How It Is Done continued...
During the test you will lie
on your back on a table that is part of the MRI scanner. Your head, chest, and
arms may be held with straps to help you lie still. The table will slide into
the space with the magnet. A device called a coil may be placed over or wrapped
around your head. Some MRI machines (called open MRI) are now made so that the
magnet is not around your whole body. See pictures of a standard MRI machine and an open MRI machine .
Some people feel nervous (claustrophobic)
inside the MRI magnet. If this keeps you from lying still, you can be given a
medicine (sedative) to help you relax. Open MRI machines may be helpful if you
Inside the scanner you will hear a fan and
feel air moving. You may also hear tapping or snapping noises as the MRI
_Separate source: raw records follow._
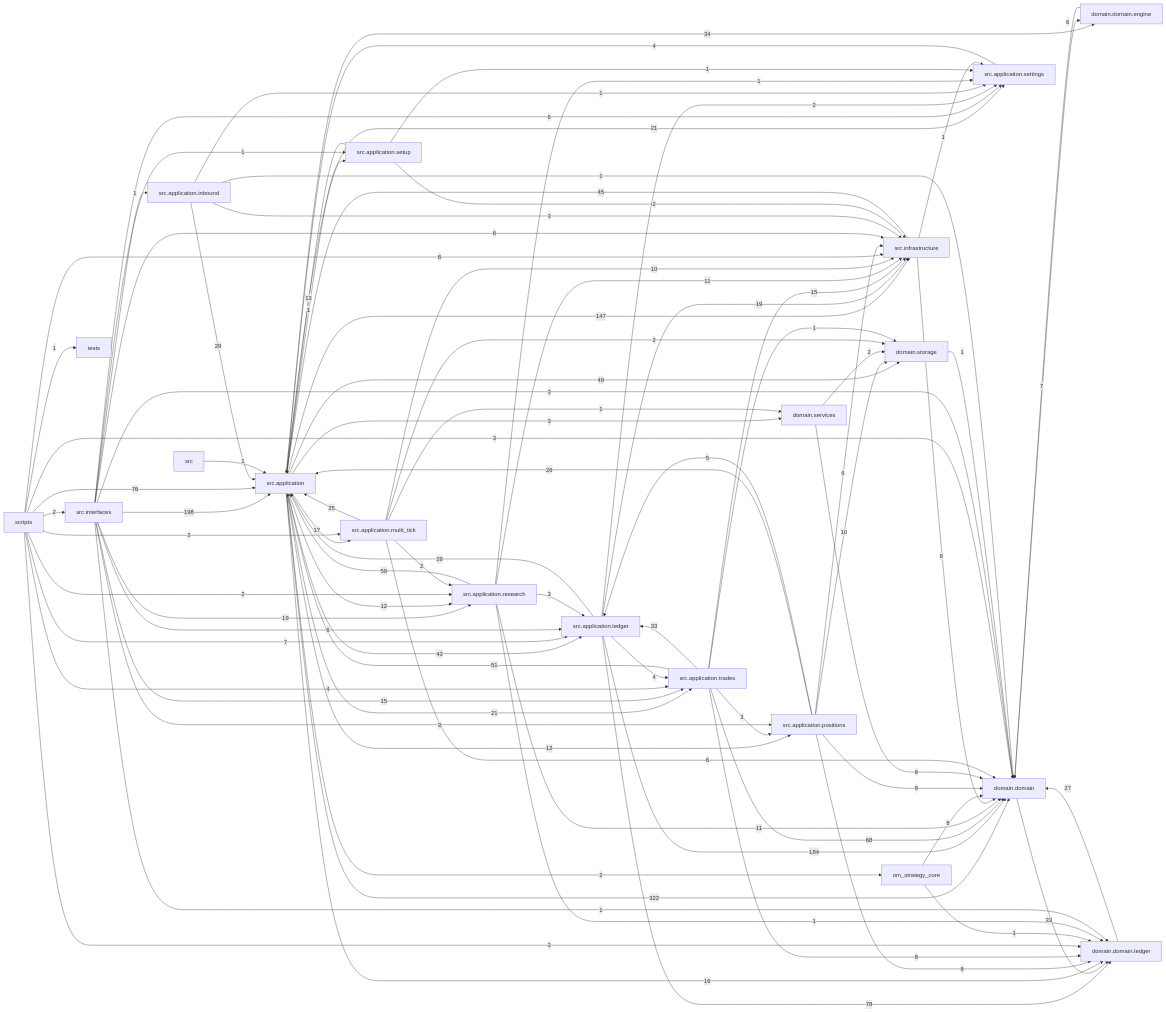
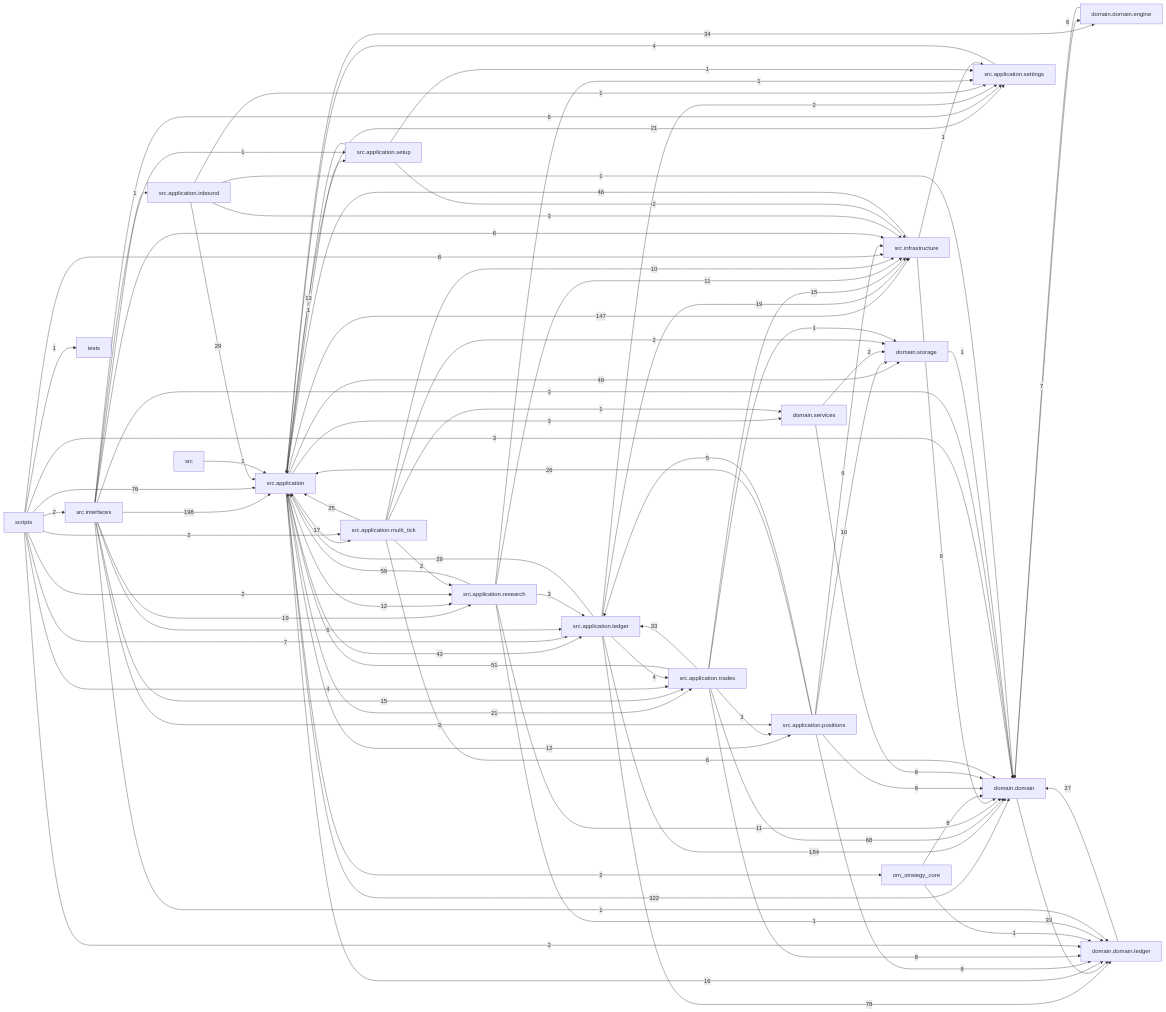
The diagram in docs/dependency_graph.mmd (liuxie066/options-monitor), drawn with Mermaid before and after one commit. The commit also changed 13 other files, not shown here.

```diff
--- a/docs/dependency_graph.mmd
+++ b/docs/dependency_graph.mmd
@@ -1,88 +1,88 @@
 flowchart LR
   src_application["src.application"] -->|322| domain_domain["domain.domain"]
   src_interfaces["src.interfaces"] -->|198| src_application["src.application"]
   src_application_ledger["src.application.ledger"] -->|184| domain_domain["domain.domain"]
   src_application["src.application"] -->|147| src_infrastructure["src.infrastructure"]
   src_application_ledger["src.application.ledger"] -->|78| domain_domain_ledger["domain.domain.ledger"]
   scripts["scripts"] -->|76| src_application["src.application"]
   src_application_trades["src.application.trades"] -->|68| domain_domain["domain.domain"]
   src_application_research["src.application.research"] -->|59| src_application["src.application"]
   src_application_trades["src.application.trades"] -->|51| src_application["src.application"]
   src_application["src.application"] -->|49| domain_storage["domain.storage"]
-  src_infrastructure["src.infrastructure"] -->|45| src_application["src.application"]
+  src_infrastructure["src.infrastructure"] -->|46| src_application["src.application"]
   src_application["src.application"] -->|43| src_application_ledger["src.application.ledger"]
   src_application["src.application"] -->|34| domain_domain_engine["domain.domain.engine"]
   domain_domain["domain.domain"] -->|33| domain_domain_ledger["domain.domain.ledger"]
   src_application_trades["src.application.trades"] -->|33| src_application_ledger["src.application.ledger"]
   src_application_inbound["src.application.inbound"] -->|29| src_application["src.application"]
   src_application_ledger["src.application.ledger"] -->|29| src_application["src.application"]
   domain_domain_ledger["domain.domain.ledger"] -->|27| domain_domain["domain.domain"]
   src_application_positions["src.application.positions"] -->|26| src_application["src.application"]
   src_application_multi_tick["src.application.multi_tick"] -->|25| src_application["src.application"]
   src_application["src.application"] -->|21| src_application_settings["src.application.settings"]
   src_application["src.application"] -->|21| src_application_trades["src.application.trades"]
   src_application_ledger["src.application.ledger"] -->|19| src_infrastructure["src.infrastructure"]
   src_interfaces["src.interfaces"] -->|19| src_application_research["src.application.research"]
   src_application["src.application"] -->|17| src_application_multi_tick["src.application.multi_tick"]
   src_application["src.application"] -->|16| domain_domain_ledger["domain.domain.ledger"]
   src_application_trades["src.application.trades"] -->|15| src_infrastructure["src.infrastructure"]
   src_interfaces["src.interfaces"] -->|15| src_application_trades["src.application.trades"]
   src_application_setup["src.application.setup"] -->|13| src_application["src.application"]
   src_application["src.application"] -->|12| src_application_positions["src.application.positions"]
   src_application["src.application"] -->|12| src_application_research["src.application.research"]
   src_application_research["src.application.research"] -->|11| domain_domain["domain.domain"]
   src_application_research["src.application.research"] -->|11| src_infrastructure["src.infrastructure"]
   src_application_multi_tick["src.application.multi_tick"] -->|10| src_infrastructure["src.infrastructure"]
   src_application_positions["src.application.positions"] -->|10| domain_storage["domain.storage"]
   src_infrastructure["src.infrastructure"] -->|9| domain_domain["domain.domain"]
   om_strategy_core["om_strategy_core"] -->|8| domain_domain["domain.domain"]
   scripts["scripts"] -->|8| src_infrastructure["src.infrastructure"]
   src_application_positions["src.application.positions"] -->|8| domain_domain["domain.domain"]
   src_application_positions["src.application.positions"] -->|8| domain_domain_ledger["domain.domain.ledger"]
   src_application_trades["src.application.trades"] -->|8| domain_domain_ledger["domain.domain.ledger"]
   domain_domain_engine["domain.domain.engine"] -->|7| domain_domain["domain.domain"]
   scripts["scripts"] -->|7| src_application_ledger["src.application.ledger"]
   domain_domain["domain.domain"] -->|6| domain_domain_engine["domain.domain.engine"]
   domain_services["domain.services"] -->|6| domain_domain["domain.domain"]
   src_application_multi_tick["src.application.multi_tick"] -->|6| domain_domain["domain.domain"]
   src_application_positions["src.application.positions"] -->|6| src_infrastructure["src.infrastructure"]
   src_interfaces["src.interfaces"] -->|6| src_application_ledger["src.application.ledger"]
   src_interfaces["src.interfaces"] -->|6| src_application_settings["src.application.settings"]
   src_interfaces["src.interfaces"] -->|6| src_infrastructure["src.infrastructure"]
   src_application_positions["src.application.positions"] -->|5| src_application_ledger["src.application.ledger"]
   scripts["scripts"] -->|4| src_application_trades["src.application.trades"]
   src_application_ledger["src.application.ledger"] -->|4| src_application_trades["src.application.trades"]
   src_application_settings["src.application.settings"] -->|4| src_application["src.application"]
   scripts["scripts"] -->|3| domain_domain["domain.domain"]
   src_application["src.application"] -->|3| domain_services["domain.services"]
   src_application_inbound["src.application.inbound"] -->|3| src_infrastructure["src.infrastructure"]
   src_application_research["src.application.research"] -->|3| src_application_ledger["src.application.ledger"]
   src_application_trades["src.application.trades"] -->|3| src_application_positions["src.application.positions"]
   src_interfaces["src.interfaces"] -->|3| domain_domain["domain.domain"]
   src_interfaces["src.interfaces"] -->|3| src_application_positions["src.application.positions"]
   domain_services["domain.services"] -->|2| domain_storage["domain.storage"]
   scripts["scripts"] -->|2| domain_domain_ledger["domain.domain.ledger"]
   scripts["scripts"] -->|2| src_application_multi_tick["src.application.multi_tick"]
   scripts["scripts"] -->|2| src_application_research["src.application.research"]
   scripts["scripts"] -->|2| src_interfaces["src.interfaces"]
   src_application["src.application"] -->|2| om_strategy_core["om_strategy_core"]
   src_application_ledger["src.application.ledger"] -->|2| src_application_settings["src.application.settings"]
   src_application_multi_tick["src.application.multi_tick"] -->|2| domain_storage["domain.storage"]
   src_application_multi_tick["src.application.multi_tick"] -->|2| src_application_research["src.application.research"]
   src_application_setup["src.application.setup"] -->|2| src_infrastructure["src.infrastructure"]
   domain_storage["domain.storage"] -->|1| domain_domain["domain.domain"]
   om_strategy_core["om_strategy_core"] -->|1| domain_domain_ledger["domain.domain.ledger"]
   scripts["scripts"] -->|1| tests["tests"]
   src["src"] -->|1| src_application["src.application"]
   src_application["src.application"] -->|1| src_application_setup["src.application.setup"]
   src_application_inbound["src.application.inbound"] -->|1| domain_domain["domain.domain"]
   src_application_inbound["src.application.inbound"] -->|1| src_application_settings["src.application.settings"]
   src_application_multi_tick["src.application.multi_tick"] -->|1| domain_services["domain.services"]
   src_application_research["src.application.research"] -->|1| domain_domain_ledger["domain.domain.ledger"]
   src_application_research["src.application.research"] -->|1| src_application_settings["src.application.settings"]
   src_application_setup["src.application.setup"] -->|1| src_application_settings["src.application.settings"]
   src_application_trades["src.application.trades"] -->|1| domain_storage["domain.storage"]
   src_infrastructure["src.infrastructure"] -->|1| src_application_settings["src.application.settings"]
   src_interfaces["src.interfaces"] -->|1| domain_domain_ledger["domain.domain.ledger"]
   src_interfaces["src.interfaces"] -->|1| src_application_inbound["src.application.inbound"]
   src_interfaces["src.interfaces"] -->|1| src_application_setup["src.application.setup"]
```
pictures are taken. This is normal. You may be given earplugs or headphones
with music to reduce the noise. It is very important to hold completely still
while the scan is being done. You may be asked to hold your breath for short
periods of time.
During the test, you may be alone in the scanner
room. The technologist will watch you through a window. You will be able to
talk through a speaker.
contrast material is needed, the technologist will put
it in an
intravenous (IV) line in a vein in your arm or hand.
The material may be given over 1 to 2 minutes. Then more MRI scans are
An MRI test usually takes 30 to 60 minutes but can take as
long as 2 hours.
How It Feels
You will not have pain from the magnetic
field or radio waves used for the MRI test. The table you lie on may feel hard
and the room may be cool. You may be tired or sore from lying in one position
for a long time.
contrast material is used, you may feel some coolness
and flushing as it is put into your IV.
In rare cases, you may
- A tingling feeling in the mouth if you have
metal dental fillings.
- Warmth in your head. This is normal. Tell
the technologist if you have nausea, vomiting, headache, dizziness, pain,
burning, or breathing problems.
There are no known harmful effects from the
strong magnetic field used for MRI. But the magnet is very powerful. The magnet
may affect pacemakers, implantable cardioverter-defibrillators (ICDs),
artificial limbs, and other medical devices that contain iron. The magnet will
stop a watch that is close to the magnet.
Metal pieces in the eyes
can damage the
retina. If you might have metal pieces in your eye, an
X-ray of the eyes may be done before the MRI. If metal is found, the MRI will
not be done.